[Dataset records]
/---
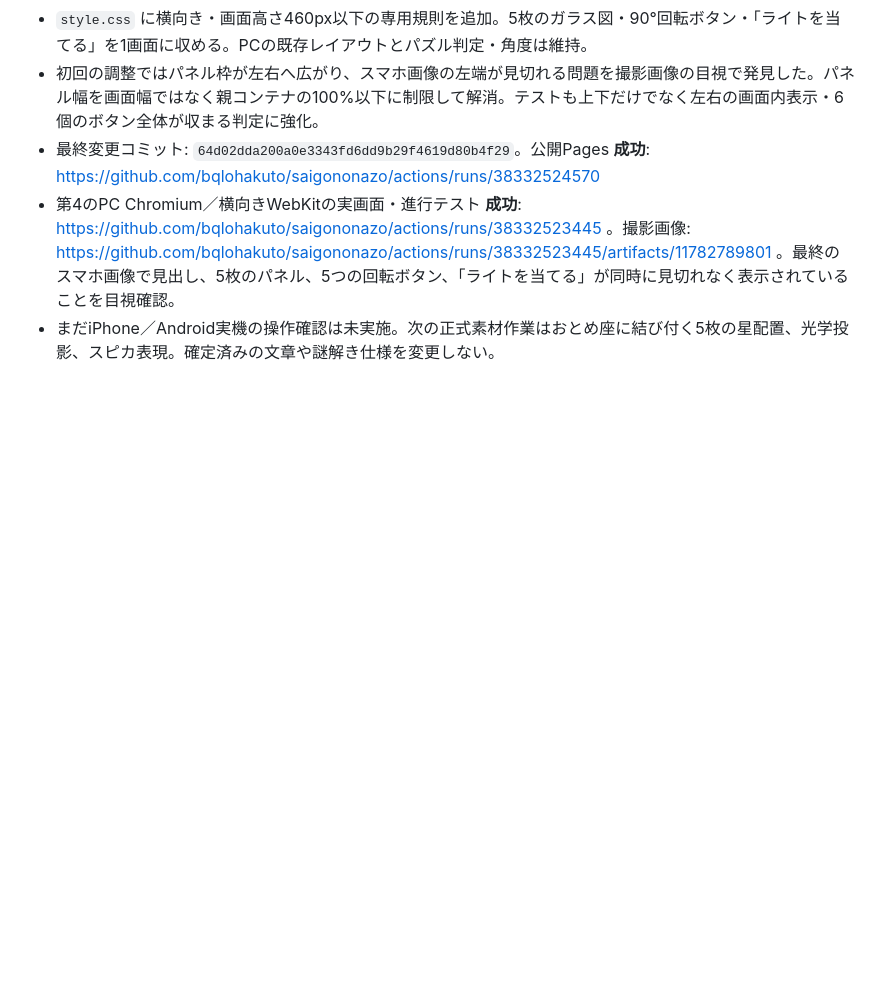
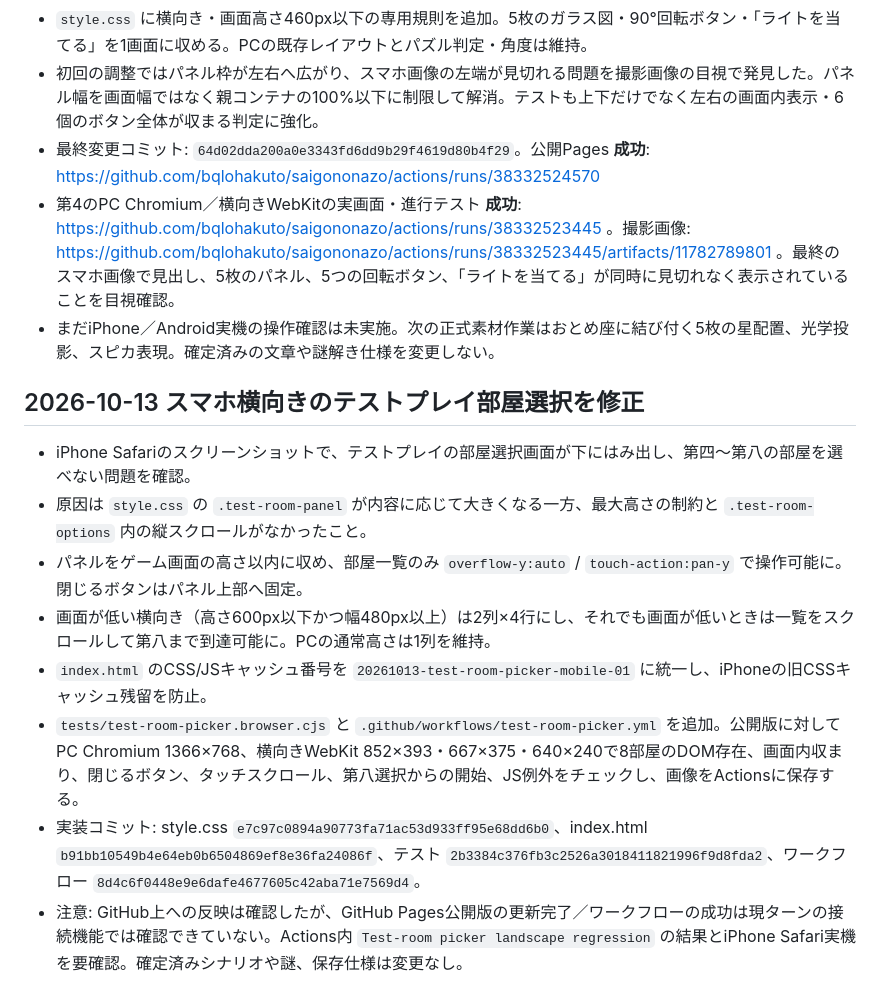
Before and after one commit to bqlohakuto/saigononazo, a Markdown page: docs/WORK_HANDOFF.md, the part around the change. GitHub-like rendering; blank space fills up the shorter version.

Commit message:
Document mobile landscape test-room picker fix and verification plan

```diff
--- a/docs/WORK_HANDOFF.md
+++ b/docs/WORK_HANDOFF.md
@@ -404,3 +404,14 @@
 - 最終変更コミット: `64d02dda200a0e3343fd6dd9b29f4619d80b4f29`。公開Pages **成功**: https://github.com/bqlohakuto/saigononazo/actions/runs/38332524570
 - 第4のPC Chromium／横向きWebKitの実画面・進行テスト **成功**: https://github.com/bqlohakuto/saigononazo/actions/runs/38332523445 。撮影画像: https://github.com/bqlohakuto/saigononazo/actions/runs/38332523445/artifacts/11782789801 。最終のスマホ画像で見出し、5枚のパネル、5つの回転ボタン、「ライトを当てる」が同時に見切れなく表示されていることを目視確認。
 - まだiPhone／Android実機の操作確認は未実施。次の正式素材作業はおとめ座に結び付く5枚の星配置、光学投影、スピカ表現。確定済みの文章や謎解き仕様を変更しない。
+
+## 2026-10-13 スマホ横向きのテストプレイ部屋選択を修正
+
+- iPhone Safariのスクリーンショットで、テストプレイの部屋選択画面が下にはみ出し、第四〜第八の部屋を選べない問題を確認。
+- 原因は `style.css` の `.test-room-panel` が内容に応じて大きくなる一方、最大高さの制約と `.test-room-options` 内の縦スクロールがなかったこと。
+- パネルをゲーム画面の高さ以内に収め、部屋一覧のみ `overflow-y:auto` / `touch-action:pan-y` で操作可能に。閉じるボタンはパネル上部へ固定。
+- 画面が低い横向き（高さ600px以下かつ幅480px以上）は2列×4行にし、それでも画面が低いときは一覧をスクロールして第八まで到達可能に。PCの通常高さは1列を維持。
+- `index.html` のCSS/JSキャッシュ番号を `20261013-test-room-picker-mobile-01` に統一し、iPhoneの旧CSSキャッシュ残留を防止。
+- `tests/test-room-picker.browser.cjs` と `.github/workflows/test-room-picker.yml` を追加。公開版に対してPC Chromium 1366×768、横向きWebKit 852×393・667×375・640×240で8部屋のDOM存在、画面内収まり、閉じるボタン、タッチスクロール、第八選択からの開始、JS例外をチェックし、画像をActionsに保存する。
+- 実装コミット: style.css `e7c97c0894a90773fa71ac53d933ff95e68dd6b0`、index.html `b91bb10549b4e64eb0b6504869ef8e36fa24086f`、テスト `2b3384c376fb3c2526a3018411821996f9d8fda2`、ワークフロー `8d4c6f0448e9e6dafe4677605c42aba71e7569d4`。
+- 注意: GitHub上への反映は確認したが、GitHub Pages公開版の更新完了／ワークフローの成功は現ターンの接続機能では確認できていない。Actions内 `Test-room picker landscape regression` の結果とiPhone Safari実機を要確認。確定済みシナリオや謎、保存仕様は変更なし。
```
\---
Directions for this task: Find and copy each line above that includes the string "bqlohakuto".

Solution to this exercise:
Before and after one commit to bqlohakuto/saigononazo, a Markdown page: docs/WORK_HANDOFF.md, the part around the change. GitHub-like rendering; blank space fills up the shorter version.
 - 最終変更コミット: `64d02dda200a0e3343fd6dd9b29f4619d80b4f29`。公開Pages **成功**: https://github.com/bqlohakuto/saigononazo/actions/runs/38332524570
 - 第4のPC Chromium／横向きWebKitの実画面・進行テスト **成功**: https://github.com/bqlohakuto/saigononazo/actions/runs/38332523445 。撮影画像: https://github.com/bqlohakuto/saigononazo/actions/runs/38332523445/artifacts/11782789801 。最終のスマホ画像で見出し、5枚のパネル、5つの回転ボタン、「ライトを当てる」が同時に見切れなく表示されていることを目視確認。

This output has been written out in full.